Our findings show that for many, working from home has been a surprisingly positive experience. 82% of those who shifted to working remotely feel trusted by their employer to do so. 78% feel as (or more) valued as they did before the crisis. 86% of remote workers also reported positive benefits, such as fewer distractions and better work-life balance. However, it’s not all good news. 79% also experienced negative impacts, including anxiety, loneliness and increasingly blurred boundaries between home and work.
The research found that 70% of those who have been working remotely felt they were able to be as productive or more working from home as they were in the workplace. However, there is a split between which tasks are best suited to which location. Nearly half (46%) of UK employees working remotely feel that collaborative tasks are more productive in the workplace, but over 50% find that home, where there may be fewer distractions, is a better place for thinking and planning.
As UK business leaders plan for the future of work, they should listen to these responses, which will help them develop new working models that meet employees’ needs and create more resilient organisations.
What CHROs Want to Know
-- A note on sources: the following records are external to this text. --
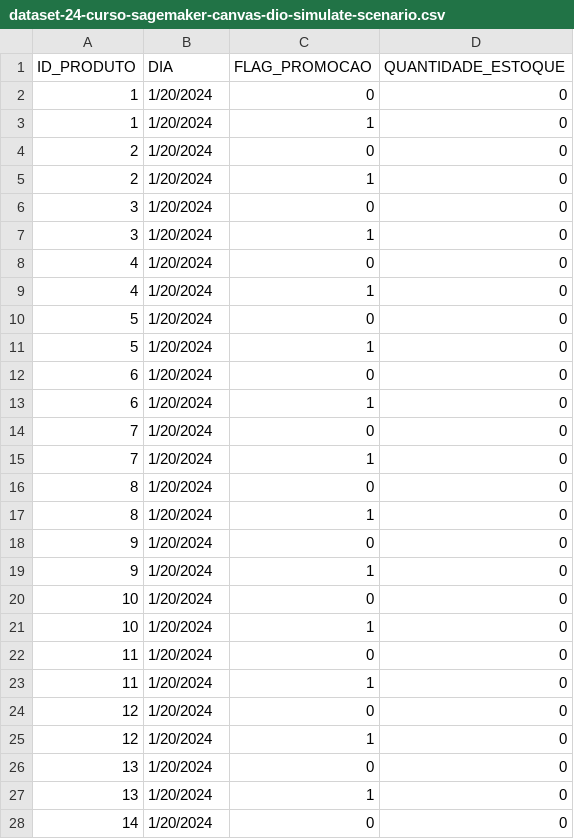
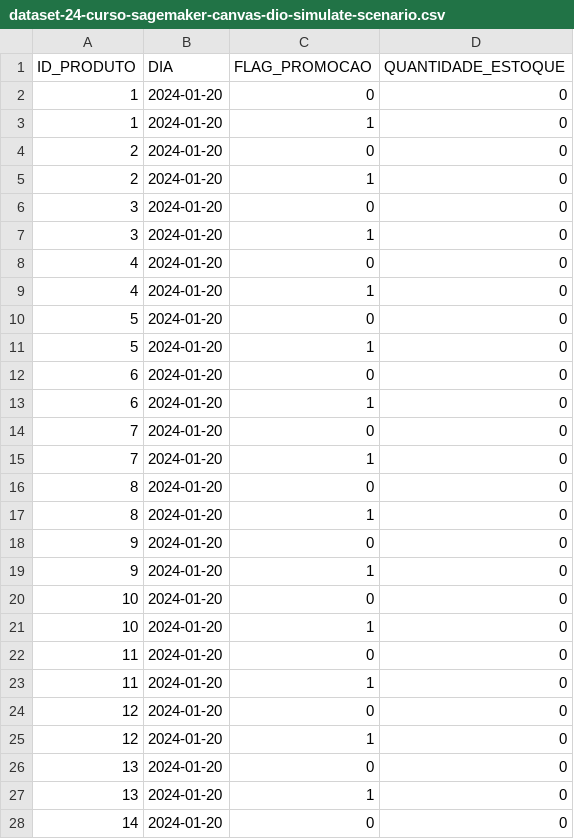
Before and after one commit to engfabiodesalvi/aws-sagemaker-canvas-inventory, a CSV file: datasets/dataset-24-curso-sagemaker-canvas-dio-simulate-scenario.csv, drawn as a sheet; only a part is shown; the diff covers the shown part only.

```diff
--- a/datasets/dataset-24-curso-sagemaker-canvas-dio-simulate-scenario.csv
+++ b/datasets/dataset-24-curso-sagemaker-canvas-dio-simulate-scenario.csv
@@ -1,28 +1,28 @@
 ID_PRODUTO,DIA,FLAG_PROMOCAO,QUANTIDADE_ESTOQUE
-1,1/20/2024,0,0
-1,1/20/2024,1,0
-2,1/20/2024,0,0
-2,1/20/2024,1,0
-3,1/20/2024,0,0
-3,1/20/2024,1,0
-4,1/20/2024,0,0
-4,1/20/2024,1,0
-5,1/20/2024,0,0
-5,1/20/2024,1,0
-6,1/20/2024,0,0
-6,1/20/2024,1,0
-7,1/20/2024,0,0
-7,1/20/2024,1,0
-8,1/20/2024,0,0
-8,1/20/2024,1,0
-9,1/20/2024,0,0
-9,1/20/2024,1,0
-10,1/20/2024,0,0
-10,1/20/2024,1,0
-11,1/20/2024,0,0
-11,1/20/2024,1,0
-12,1/20/2024,0,0
-12,1/20/2024,1,0
-13,1/20/2024,0,0
-13,1/20/2024,1,0
-14,1/20/2024,0,0
+1,2024-01-20,0,0
+1,2024-01-20,1,0
+2,2024-01-20,0,0
+2,2024-01-20,1,0
+3,2024-01-20,0,0
+3,2024-01-20,1,0
+4,2024-01-20,0,0
+4,2024-01-20,1,0
+5,2024-01-20,0,0
+5,2024-01-20,1,0
+6,2024-01-20,0,0
+6,2024-01-20,1,0
+7,2024-01-20,0,0
+7,2024-01-20,1,0
+8,2024-01-20,0,0
+8,2024-01-20,1,0
+9,2024-01-20,0,0
+9,2024-01-20,1,0
+10,2024-01-20,0,0
+10,2024-01-20,1,0
+11,2024-01-20,0,0
+11,2024-01-20,1,0
+12,2024-01-20,0,0
+12,2024-01-20,1,0
+13,2024-01-20,0,0
+13,2024-01-20,1,0
+14,2024-01-20,0,0
```
Also changed, not shown: 23 edited cells elsewhere in this file, datasets/dataset-24-curso-sagemaker-canvas-dio-operational-forecast.csv, datasets/dataset-24-curso-sagemaker-canvas-dio-sanity-check.csv.
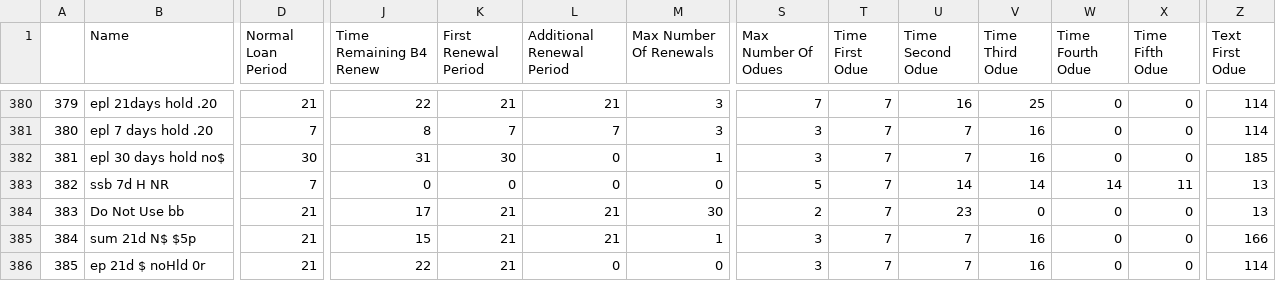
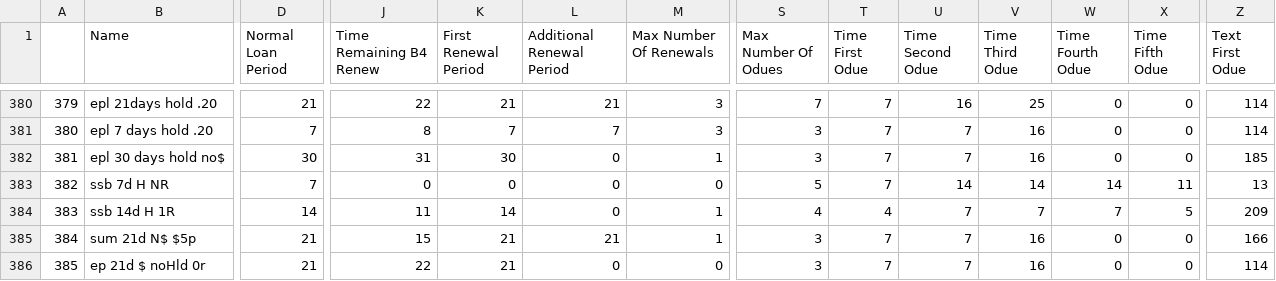
Before and after one commit to MarmotLibraryNetwork/sierraloanrules, a CSV file: loan_rules.csv, drawn as a sheet; only a part is shown, gaps mark what is left out; the diff covers the shown part only; the diff names each change by its address in the sheet, - before the commit and + after, or states it on an @@ line.

```diff
--- a/loan_rules.csv
+++ b/loan_rules.csv
-B384 (Name): Do Not Use bb
+B384 (Name): ssb 14d H 1R
-D384 (Normal Loan Period): 21
+D384 (Normal Loan Period): 14
-J384 (Time Remaining B4 Renew): 17
+J384 (Time Remaining B4 Renew): 11
-K384 (First Renewal Period): 21
+K384 (First Renewal Period): 14
-L384 (Additional Renewal Period): 21
+L384 (Additional Renewal Period): 0
-M384 (Max Number Of Renewals): 30
+M384 (Max Number Of Renewals): 1
-S384 (Max Number Of Odues): 2
+S384 (Max Number Of Odues): 4
-T384 (Time First Odue): 7
+T384 (Time First Odue): 4
-U384 (Time Second Odue): 23
+U384 (Time Second Odue): 7
-V384 (Time Third Odue): 0
+V384 (Time Third Odue): 7
-W384 (Time Fourth Odue): 0
+W384 (Time Fourth Odue): 7
-X384 (Time Fifth Odue): 0
+X384 (Time Fifth Odue): 5
-Z384 (Text First Odue): 13
+Z384 (Text First Odue): 209
```
Also changed, not shown: 5 edited cells elsewhere in this file, lrdt.csv.
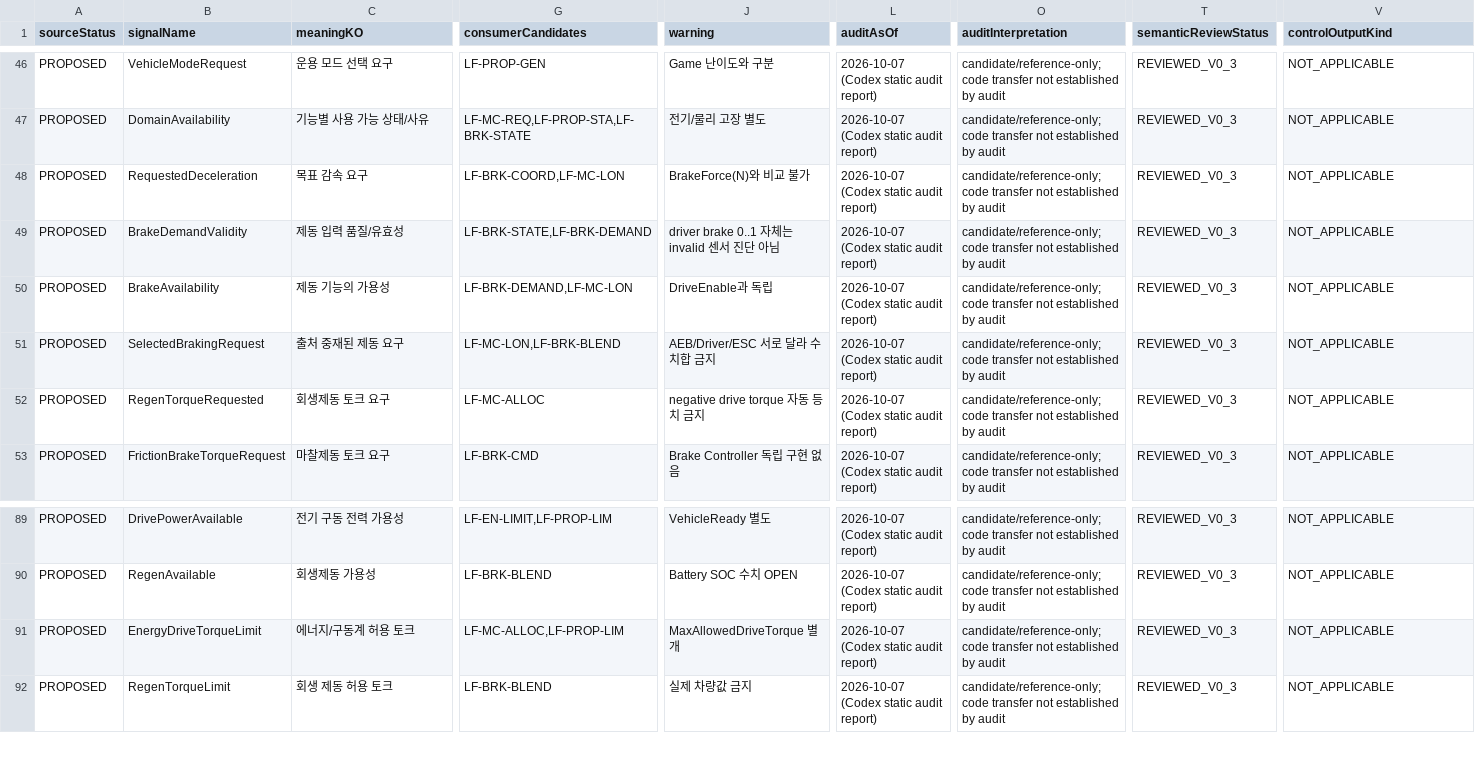
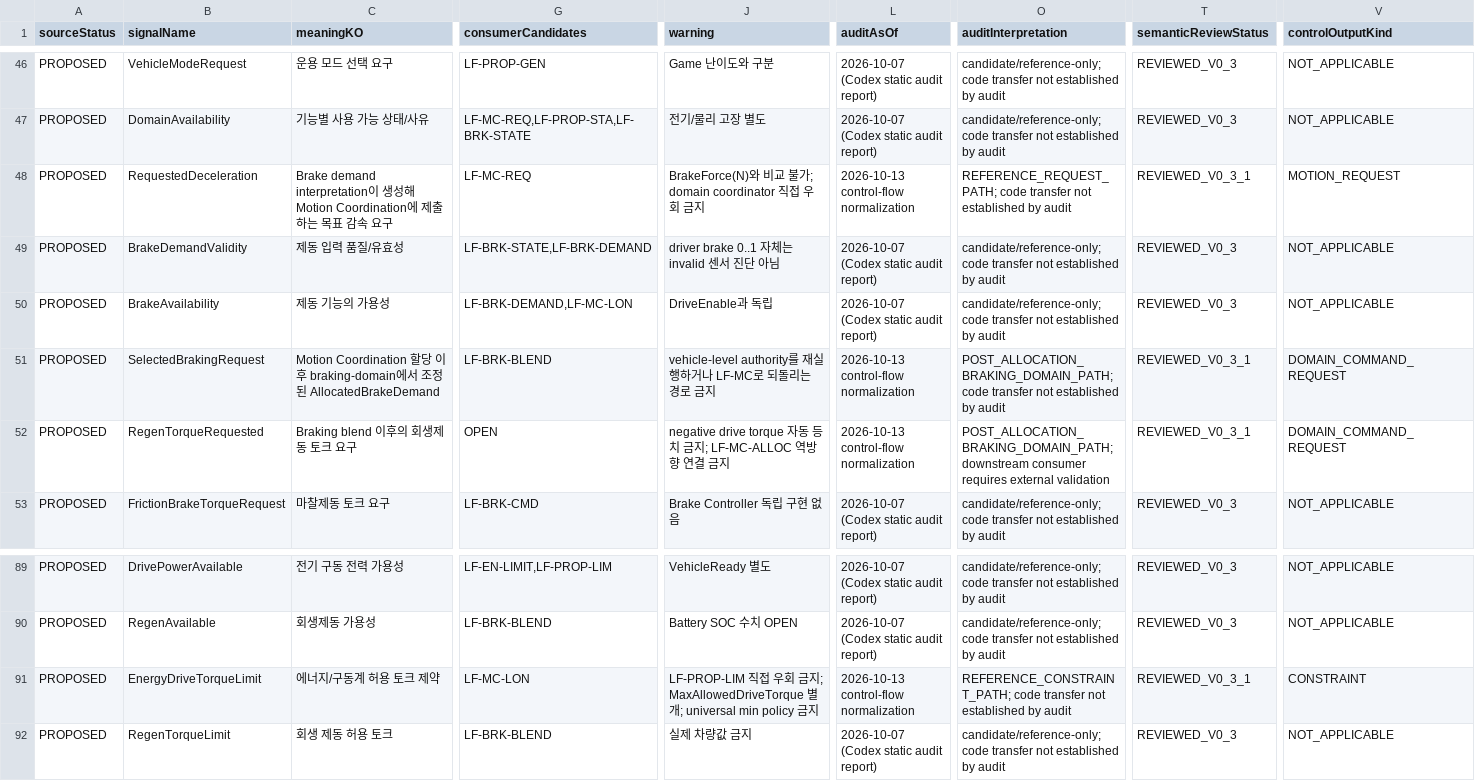
Before and after one commit to phmhp/TraceBack, a CSV file: docs/reference_vehicle/interfaces/04_SIGNAL_CATALOG.csv, drawn as a sheet; only a part is shown, gaps mark what is left out; the diff covers the shown part only; the diff names each change by its address in the sheet, - before the commit and + after, or states it on an @@ line.

```diff
--- a/docs/reference_vehicle/interfaces/04_SIGNAL_CATALOG.csv
+++ b/docs/reference_vehicle/interfaces/04_SIGNAL_CATALOG.csv
-C48 (meaningKO): 목표 감속 요구
+C48 (meaningKO): Brake demand interpretation이 생성해 Motion Coordination에 제출하는 목표 감속 요구
-G48 (consumerCandidates): LF-BRK-COORD,LF-MC-LON
+G48 (consumerCandidates): LF-MC-REQ
-J48 (warning): BrakeForce(N)와 비교 불가
+J48 (warning): BrakeForce(N)와 비교 불가; domain coordinator 직접 우회 금지
-L48 (auditAsOf): 2026-10-07 (Codex static audit report)
+L48 (auditAsOf): 2026-10-13 control-flow normalization
-O48 (auditInterpretation): candidate/reference-only; code transfer…
+O48 (auditInterpretation): REFERENCE_REQUEST_PATH; code transfer…
-T48 (semanticReviewStatus): REVIEWED_V0_3
+T48 (semanticReviewStatus): REVIEWED_V0_3_1
-V48 (controlOutputKind): NOT_APPLICABLE
+V48 (controlOutputKind): MOTION_REQUEST
-C51 (meaningKO): 출처 중재된 제동 요구
+C51 (meaningKO): Motion Coordination 할당 이후 braking-domain에서 조정된 AllocatedBrakeDemand
-G51 (consumerCandidates): LF-MC-LON,LF-BRK-BLEND
+G51 (consumerCandidates): LF-BRK-BLEND
-J51 (warning): AEB/Driver/ESC 서로 달라 수치합 금지
+J51 (warning): vehicle-level authority를 재실행하거나 LF-MC로 되돌리는 경로 금지
-L51:L52 (auditAsOf): 2026-10-07 (Codex static audit report)
+L51:L52 (auditAsOf): 2026-10-13 control-flow normalization
-O51 (auditInterpretation): candidate/reference-only; code transfer…
+O51 (auditInterpretation): POST_ALLOCATION_BRAKING_DOMAIN_PATH; code transfer…
-T51:T52 (semanticReviewStatus): REVIEWED_V0_3
+T51:T52 (semanticReviewStatus): REVIEWED_V0_3_1
-V51:V52 (controlOutputKind): NOT_APPLICABLE
+V51:V52 (controlOutputKind): DOMAIN_COMMAND_REQUEST
-C52 (meaningKO): 회생제동 토크 요구
+C52 (meaningKO): Braking blend 이후의 회생제동 토크 요구
-G52 (consumerCandidates): LF-MC-ALLOC
+G52 (consumerCandidates): OPEN
-J52 (warning): negative drive torque 자동 등치 금지
+J52 (warning): negative drive torque 자동 등치 금지; LF-MC-ALLOC 역방향 연결 금지
-O52 (auditInterpretation): candidate/reference-only; code transfer not established by audit
+O52 (auditInterpretation): POST_ALLOCATION_BRAKING_DOMAIN_PATH; downstream consumer requires external validation
-C91 (meaningKO): 에너지/구동계 허용 토크
+C91 (meaningKO): 에너지/구동계 허용 토크 제약
-G91 (consumerCandidates): LF-MC-ALLOC,LF-PROP-LIM
+G91 (consumerCandidates): LF-MC-LON
-J91 (warning): MaxAllowedDriveTorque 별개
+J91 (warning): LF-PROP-LIM 직접 우회 금지; MaxAllowedDriveTorque 별개; universal min policy 금지
-L91 (auditAsOf): 2026-10-07 (Codex static audit report)
+L91 (auditAsOf): 2026-10-13 control-flow normalization
-O91 (auditInterpretation): candidate/reference-only; code transfer…
+O91 (auditInterpretation): REFERENCE_CONSTRAINT_PATH; code transfer…
-T91 (semanticReviewStatus): REVIEWED_V0_3
+T91 (semanticReviewStatus): REVIEWED_V0_3_1
-V91 (controlOutputKind): NOT_APPLICABLE
+V91 (controlOutputKind): CONSTRAINT
```
Also changed, not shown: 136 edited cells elsewhere in this file, docs/reference_vehicle/interfaces/04_INTERFACE_CATALOG.csv, docs/reference_vehicle/requirements/05_REQUIREMENT_CATALOG.csv, 24 other files.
Our regular conversations with Chief Human Resources Officers have given us a good understanding of what’s on the minds of a diverse range of UK employers. We have seen the immense focus and effort leaders have put into handling the pandemic crisis—demonstrating remarkable agility at pace. Many feel that they executed the operational aspects of their COVID-19 response relatively well, given the circumstances. Survey respondents agree: ~90% felt their employers had supported safety and job retention.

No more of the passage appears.